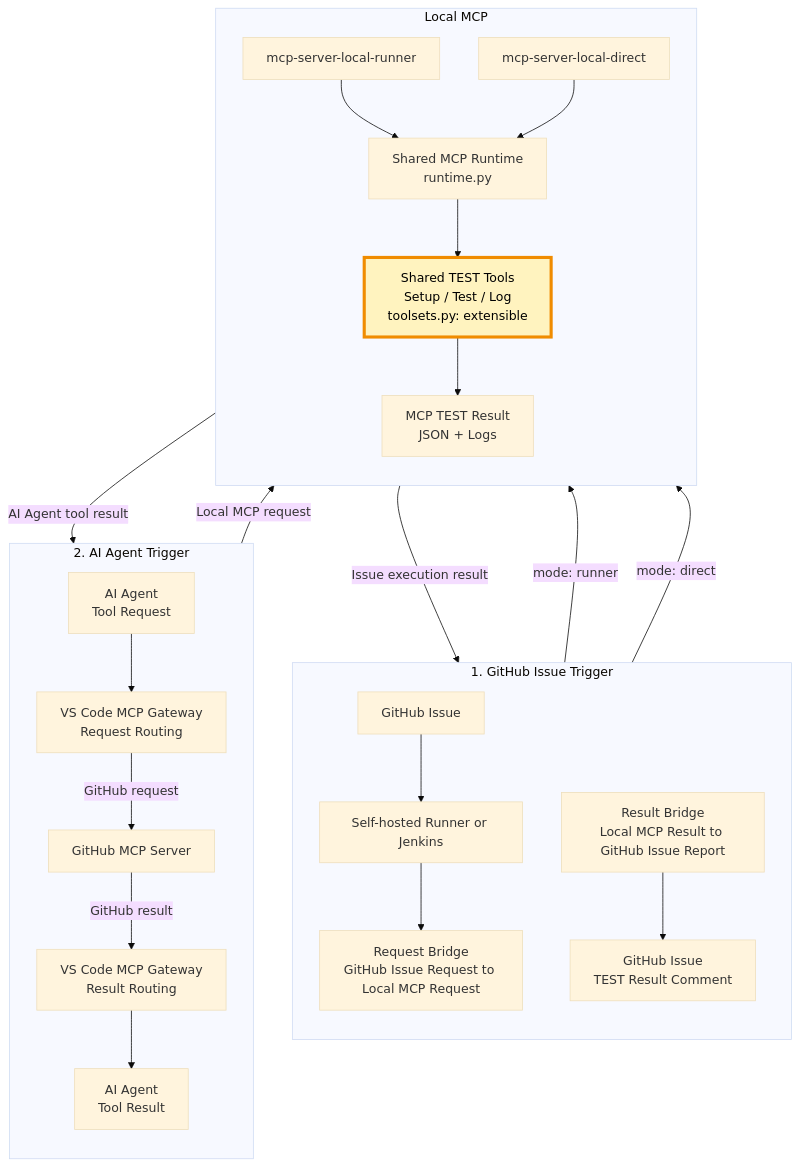
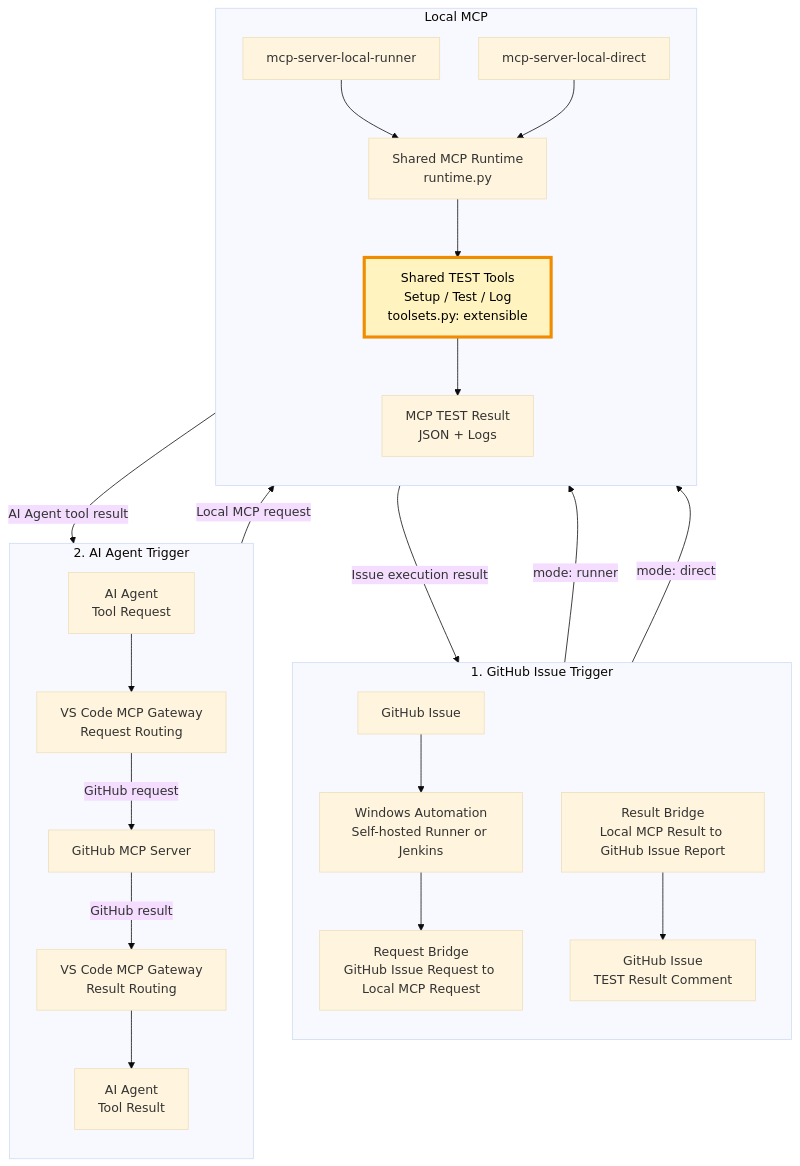
One commit to JeonghunLee/local-ai-agent-mcp changed the first of 2 diagrams in docs/mcp/mcp_gateway.md. Above: the diagram before and after it, drawn with Mermaid (base theme). The commit also changed 1 other file, not shown here.

Commit message:
refactor: enhance documentation clarity by specifying Windows environments in automation design

````diff
--- a/docs/mcp/mcp_gateway.md
+++ b/docs/mcp/mcp_gateway.md
@@ -23,49 +23,49 @@
 ```mermaid
 flowchart TD
     subgraph IssueTrigger["1. GitHub Issue Trigger"]
         direction TB
         Issue["GitHub Issue"]
-        Automation["Self-hosted Runner or Jenkins"]
+        Automation["Windows Automation<br/>Self-hosted Runner or Jenkins"]
         RequestBridge["Request Bridge<br/>GitHub Issue Request to Local MCP Request"]
         ResultBridge["Result Bridge<br/>Local MCP Result to GitHub Issue Report"]
         IssueComment["GitHub Issue<br/>TEST Result Comment"]
 
         Issue --> Automation --> RequestBridge
     end
 
     subgraph AgentTrigger["2. AI Agent Trigger"]
         direction TB
         AgentRequest["AI Agent<br/>Tool Request"]
         RequestGateway["VS Code MCP Gateway<br/>Request Routing"]
         GitHubMCP["GitHub MCP Server"]
         ResultGateway["VS Code MCP Gateway<br/>Result Routing"]
         AgentResult["AI Agent<br/>Tool Result"]
 
         AgentRequest --> RequestGateway
         RequestGateway -->|GitHub request| GitHubMCP
         GitHubMCP -->|GitHub result| ResultGateway --> AgentResult
     end
 
     subgraph LocalMCP["Local MCP"]
         direction TB
         RunnerMCP["mcp-server-local-runner"]
         DirectMCP["mcp-server-local-direct"]
         SharedRuntime["Shared MCP Runtime<br/>runtime.py"]
         SharedTools["Shared TEST Tools<br/>Setup / Test / Log<br/>toolsets.py: extensible"]
         TestResult["MCP TEST Result<br/>JSON + Logs"]
     end
 
     RequestBridge -->|mode: runner| RunnerMCP
     RequestBridge -->|mode: direct| DirectMCP
     RequestGateway -->|Local MCP request| DirectMCP
 
     RunnerMCP --> SharedRuntime
     DirectMCP --> SharedRuntime
     SharedRuntime --> SharedTools --> TestResult
 
     TestResult -->|Issue execution result| ResultBridge --> IssueComment
     TestResult -->|AI Agent tool result| ResultGateway
 
     classDef sharedTools fill:#fff3bf,stroke:#f08c00,stroke-width:4px,color:#000;
     class SharedTools sharedTools;
 ```
````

What the task asks: Omitting the pictures, write out the material above exactly as it stands.

Solution below:
One commit to JeonghunLee/local-ai-agent-mcp changed the first of 2 diagrams in docs/mcp/mcp_gateway.md. Above: the diagram before and after it, drawn with Mermaid (base theme). The commit also changed 1 other file, not shown here.

Commit message:
refactor: enhance documentation clarity by specifying Windows environments in automation design

````diff
--- a/docs/mcp/mcp_gateway.md
+++ b/docs/mcp/mcp_gateway.md
@@ -23,49 +23,49 @@
 ```mermaid
 flowchart TD
     subgraph IssueTrigger["1. GitHub Issue Trigger"]
         direction TB
         Issue["GitHub Issue"]
-        Automation["Self-hosted Runner or Jenkins"]
+        Automation["Windows Automation<br/>Self-hosted Runner or Jenkins"]
         RequestBridge["Request Bridge<br/>GitHub Issue Request to Local MCP Request"]
         ResultBridge["Result Bridge<br/>Local MCP Result to GitHub Issue Report"]
         IssueComment["GitHub Issue<br/>TEST Result Comment"]
 
         Issue --> Automation --> RequestBridge
     end
 
     subgraph AgentTrigger["2. AI Agent Trigger"]
         direction TB
         AgentRequest["AI Agent<br/>Tool Request"]
         RequestGateway["VS Code MCP Gateway<br/>Request Routing"]
         GitHubMCP["GitHub MCP Server"]
         ResultGateway["VS Code MCP Gateway<br/>Result Routing"]
         AgentResult["AI Agent<br/>Tool Result"]
 
         AgentRequest --> RequestGateway
         RequestGateway -->|GitHub request| GitHubMCP
         GitHubMCP -->|GitHub result| ResultGateway --> AgentResult
     end
 
     subgraph LocalMCP["Local MCP"]
         direction TB
         RunnerMCP["mcp-server-local-runner"]
         DirectMCP["mcp-server-local-direct"]
         SharedRuntime["Shared MCP Runtime<br/>runtime.py"]
         SharedTools["Shared TEST Tools<br/>Setup / Test / Log<br/>toolsets.py: extensible"]
         TestResult["MCP TEST Result<br/>JSON + Logs"]
     end
 
     RequestBridge -->|mode: runner| RunnerMCP
     RequestBridge -->|mode: direct| DirectMCP
     RequestGateway -->|Local MCP request| DirectMCP
 
     RunnerMCP --> SharedRuntime
     DirectMCP --> SharedRuntime
     SharedRuntime --> SharedTools --> TestResult
 
     TestResult -->|Issue execution result| ResultBridge --> IssueComment
     TestResult -->|AI Agent tool result| ResultGateway
 
     classDef sharedTools fill:#fff3bf,stroke:#f08c00,stroke-width:4px,color:#000;
     class SharedTools sharedTools;
 ```
````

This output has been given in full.